Doherty's statement, which was noticed by the Drudge Report, falsely claims that "[t]here are many credible members of the scientific community who have questioned the theory of global warming, and now we have some scientists actually suggesting the earth's temperatures may be entering a period of dramatic cooling." It continues: "According to recent news reports, a top observatory that has been measuring sun spot activity predicts that global temperatures will drop by two degrees over the next 20 years as solar activity slows and the planet drastically cools down."
Apparently he is referring to "news reports" such as this editorial which points to the research of Dr. Kenneth Tapping, the project director at Canada's National Research Council at the Dominion Radio Astrophysical Observatory. Tapping was not directly quoted, so I reached out and asked if Doherty's statement is an accurate characterization of his work and conclusions.
Tapping replied: "Unfortunately, there seems to be a lot of bogus rubbish circulating on the web.

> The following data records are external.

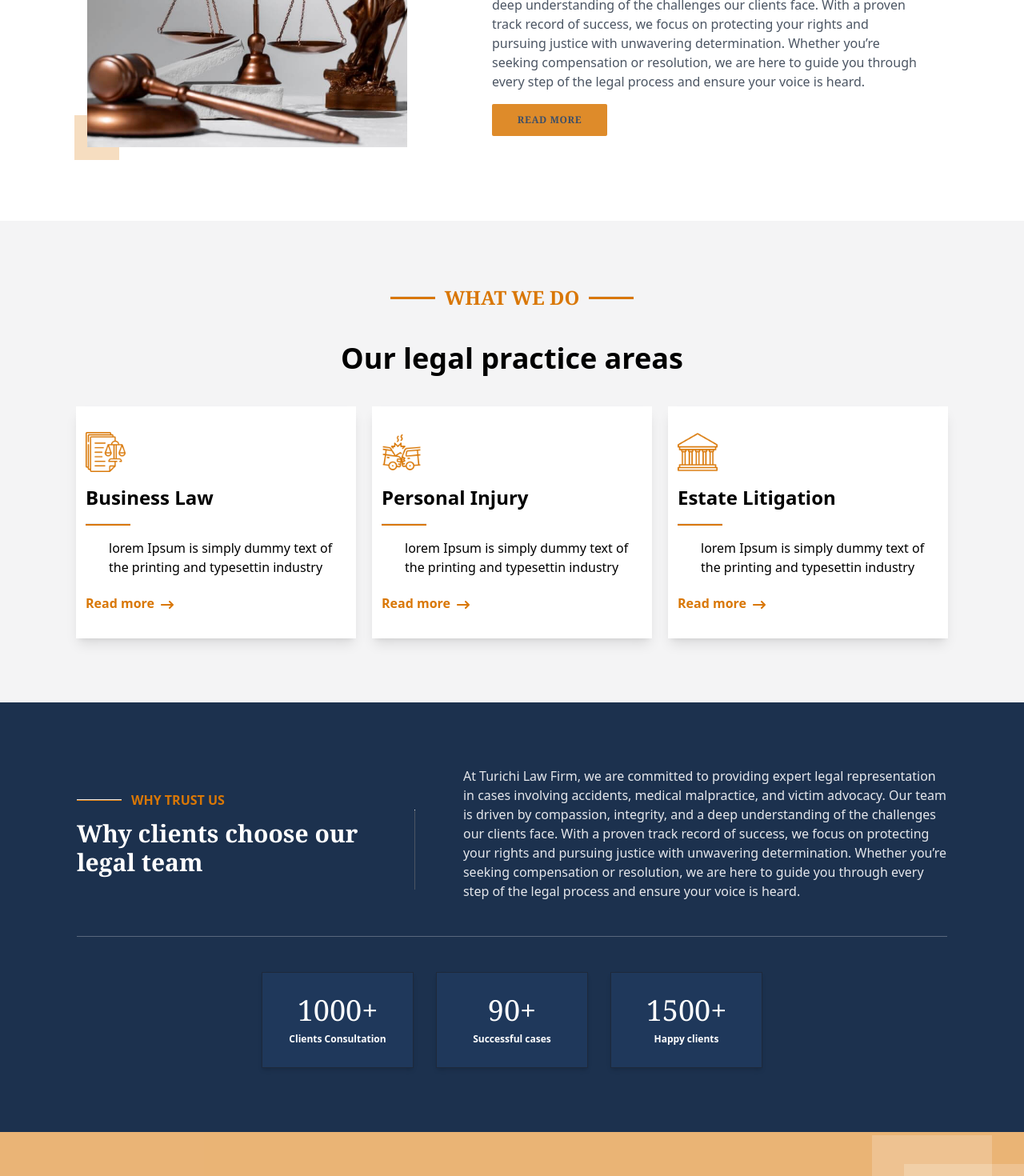
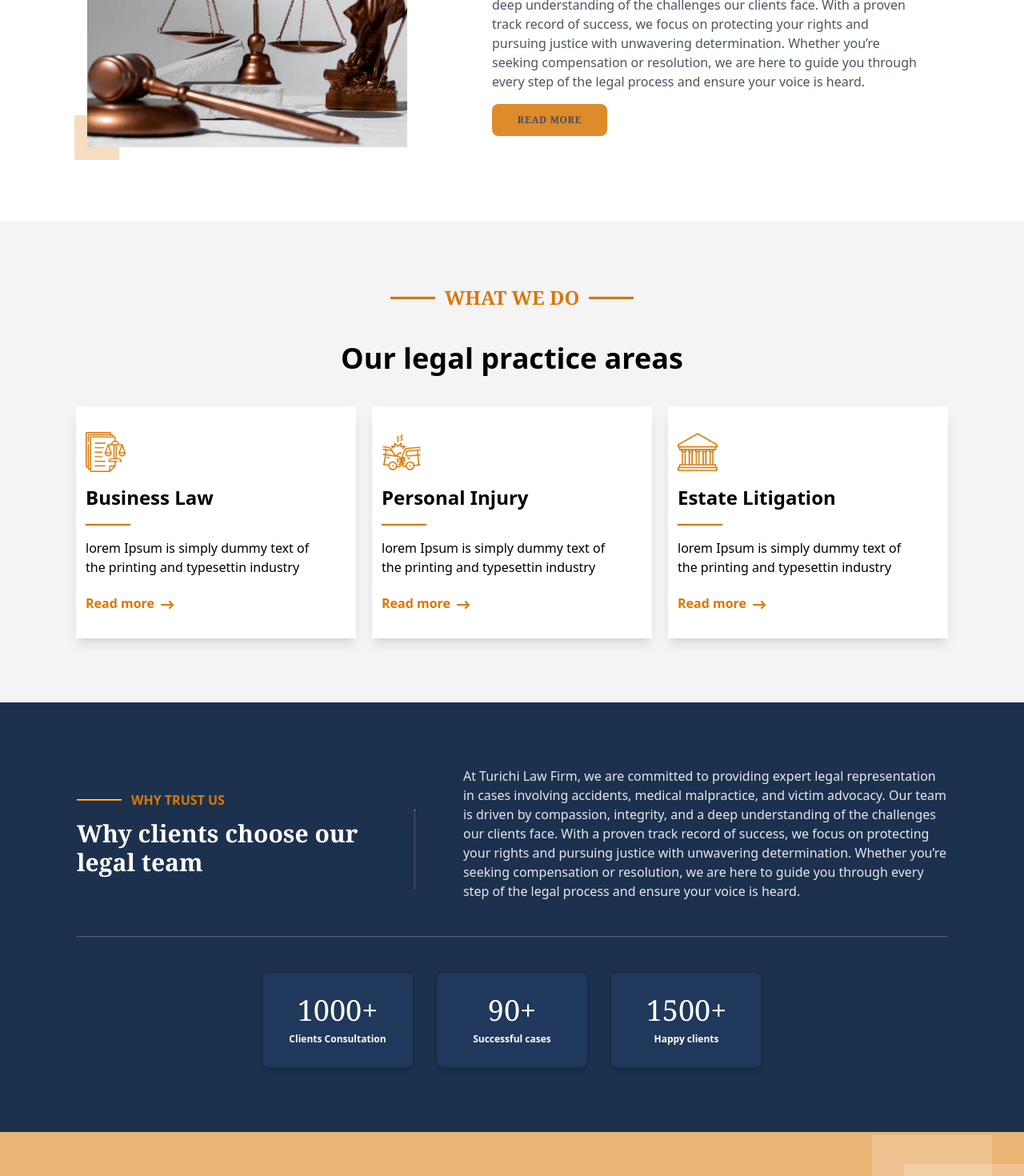
Before and after one commit to mhista/ttlFirm, a Next.js app in the folder ttlfirm/: page / in a window 1280 px wide. Shown: the part 780-2250 px from the top of the page at 80% size. Built offline with nearby package versions, Linux system fonts and the light colour scheme.

Commit message:
made changes

```diff
--- a/ttlfirm/components/common/numbersContainer.jsx
+++ b/ttlfirm/components/common/numbersContainer.jsx
@@ -1,6 +1,6 @@
 const NumbersContainer = ({title, subtitle})=>{
     return (
-        <div className="flex flex-col items-center justify-center gap-2 border border-slate-800 h-[170px] w-[300px] sm:h-[120px] sm:w-[190px] shadow-md bg-[#1f385b] text-white">
+        <div className="flex flex-col items-center justify-center gap-2 border border-slate-800 h-[170px] w-[300px] sm:h-[120px] sm:w-[190px] shadow-md bg-[#1f385b] text-white rounded-lg">
             <h2 className="text-5xl sm:text-4xl font-serif font-medium">{title}</h2>
             <h5 className="text-sm sm:text-xs font-semibold">{subtitle}</h5>
         </div>
--- a/ttlfirm/components/common/practiceContainer.jsx
+++ b/ttlfirm/components/common/practiceContainer.jsx
@@ -8,7 +8,7 @@ const PracticeContainer = ({image1, image2, title, subtitle}) => {
   return (
     <div className={`flex justify-around items-center `} onMouseEnter={()=> setIsHovered(true)} onMouseLeave={()=> setIsHovered(false)}>
   <Link href="#">
-  <div className={`${isHovered ?"text-white bg-amber-600 opacity-70":"text-black bg-white"} h-[290px] w-[300px] sm:w-[350px] shadow-lg  flex flex-col items-start justify-around gap-4 pl-3 sm-:pl-10  py-8`}>
+  <div className={`${isHovered ?"text-white bg-amber-600 opacity-70":"text-black bg-white"} h-[290px] w-[300px] sm:w-[350px] shadow-lg  flex flex-col items-start justify-around gap-4 px-3 sm:pr-0 sm-:pl-10  py-8`}>
         <Image
           className=""
           src= {  isHovered ?image1: image2}
@@ -18,7 +18,7 @@ const PracticeContainer = ({image1, image2, title, subtitle}) => {
         />
         <h1 className="font-bold text-2xl ">{title}</h1>
         <hr className={`${isHovered ? "bg-white" :"bg-amber-600"} h-1 w-14`} />
-        <p className="w-[280px] mx-auto overflow-hidden text-ellipsis text-pretty">
+        <p className="w-[280px] mx-auto sm:mx-0 sm:w-[300] overflow-hidden text-ellipsis text-pretty">
           {subtitle}
         </p>
         <div
--- a/ttlfirm/components/pages/home/testimonial.jsx
+++ b/ttlfirm/components/pages/home/testimonial.jsx
@@ -39,7 +39,7 @@ const TestimonialCarousel = () => {
         <hr className="bg-amber-600 h-1 w-14" />
       </div>
       <h2 className=" font-bold text-center text-3xl sm:text-4xl md:text-5xl">What our clients say</h2>
-      <div className="max-w-sm sm:max-w-xl md:max-w-3xl lg:max-w-6xl mx-auto sm:py-10 px-12 sm:px-4">
+      <div className="max-w-[350px] sm:max-w-xl md:max-w-3xl lg:max-w-6xl mx-[5px] sm:py-10 px-4 sm:px-4">
         <Swiper
           modules={[Navigation, Pagination]}
           navigation
@@ -75,7 +75,7 @@ const TestimonialCarousel = () => {
         >
           {testimonials.map((testimonial) => (
             <SwiperSlide key={testimonial.id}>
-              <div className="flex flex-col sm:flex-row gap-3 items-center bg-white my-5  p-6 rounded-lg shadow-lg transition-transform duration-300 transform hover:scale-105 h-[455px] sm:h-[250px]">
+              <div className="flex flex-col sm:flex-row gap-2 sm:gap-3 items-center bg-white my-5  py-8 px-4 rounded-lg shadow-lg transition-transform duration-300 transform hover:scale-105 h-[460px] sm:h-[250px]">
                 <div className=" sm:w-1/4">
                   <Image
                     className="rounded-lg sm:rounded-none relative z-30 w-[270px] sm:w-[250px] h-[200px] object-cover"
@@ -85,7 +85,7 @@ const TestimonialCarousel = () => {
                     alt="law"
                   />
                 </div>
-                <div className="flex flex-col justify-between sm:justify-normal h-full mt-4 sm:w-3/4 gap-2">
+                <div className="flex flex-col justify-between sm:justify-normal h-full mt-4 sm:w-3/4 gap-3">
                   <div>
                     <p className="italic text-gray-500 text-sm md:text-base">
                       {testimonial.text}
--- a/ttlfirm/styles/global.css
+++ b/ttlfirm/styles/global.css
@@ -60,7 +60,7 @@
 }
 
 .btn {
-  @apply bg-amber-600 text-[#1c314e] rounded-sm px-4 py-3 uppercase font-serif text-xs tracking-wider font-semibold opacity-85 cursor-pointer transition-all  hover:bg-transparent hover:border hover:outline-none hover:border-yellow-900 hover:text-white;
+  @apply bg-amber-600 text-[#1c314e] rounded-lg px-4 py-3 uppercase font-serif text-xs tracking-wider font-semibold opacity-85 cursor-pointer transition-all  hover:bg-transparent hover:border hover:outline-none hover:border-yellow-900 hover:text-white;
 }
 .btn2{
   @apply bg-white text-amber-600 rounded-sm px-4 py-3  font-serif text-xs tracking-wider font-semibold opacity-85 cursor-pointer transition-all  hover:bg-transparent hover:border hover:outline-none hover:border-white hover:text-white;
```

I make no predictions on global climate one way or the other. I am not a climatologist. The only thing I foolishly discussed with someone who put a private conversation on the web was that the next solar cycle is a bit late starting. NOAA predictions are that it will not be getting under way until well into 2009. We concur with that prediction. For the climatological consequences of that, if any, I am afraid you will need to speak to a climatologist." He continued: "The moral of the story is that one has no control about what people put on the web, and there is little that one can do about it afterwards."
Almost comically underscoring his profound ignorance on the difference between weather and climate, Doherty cites a weather man — one with no expertise on climate science — as his second example of dissent with the universal scientific consensus.
Doherty is a dangerous politician who through willful ignorance would deny scientific evidence and readily accept junk science if it fits his ideological agenda. And he will continue to recklessly abuse the stature of his office to attempt to deceive the public.
Who knows what he'll propose next week? He might call for tearing down Xanadu since it's encroaching on the habitat of the Jersey Devil.
Perhaps he'll argue for offshore drilling rigs as our best chance for finding the Loch Ness Monster. Or maybe in a joint press conference with the Bigfoot hunters, he'll demand stricter enforcement of the Highlands Act in order to protect Sasquatch.
Juan Melli, associate editor at Politicker.com, has finished a Ph.D. in mechanical engineering at Princeton University.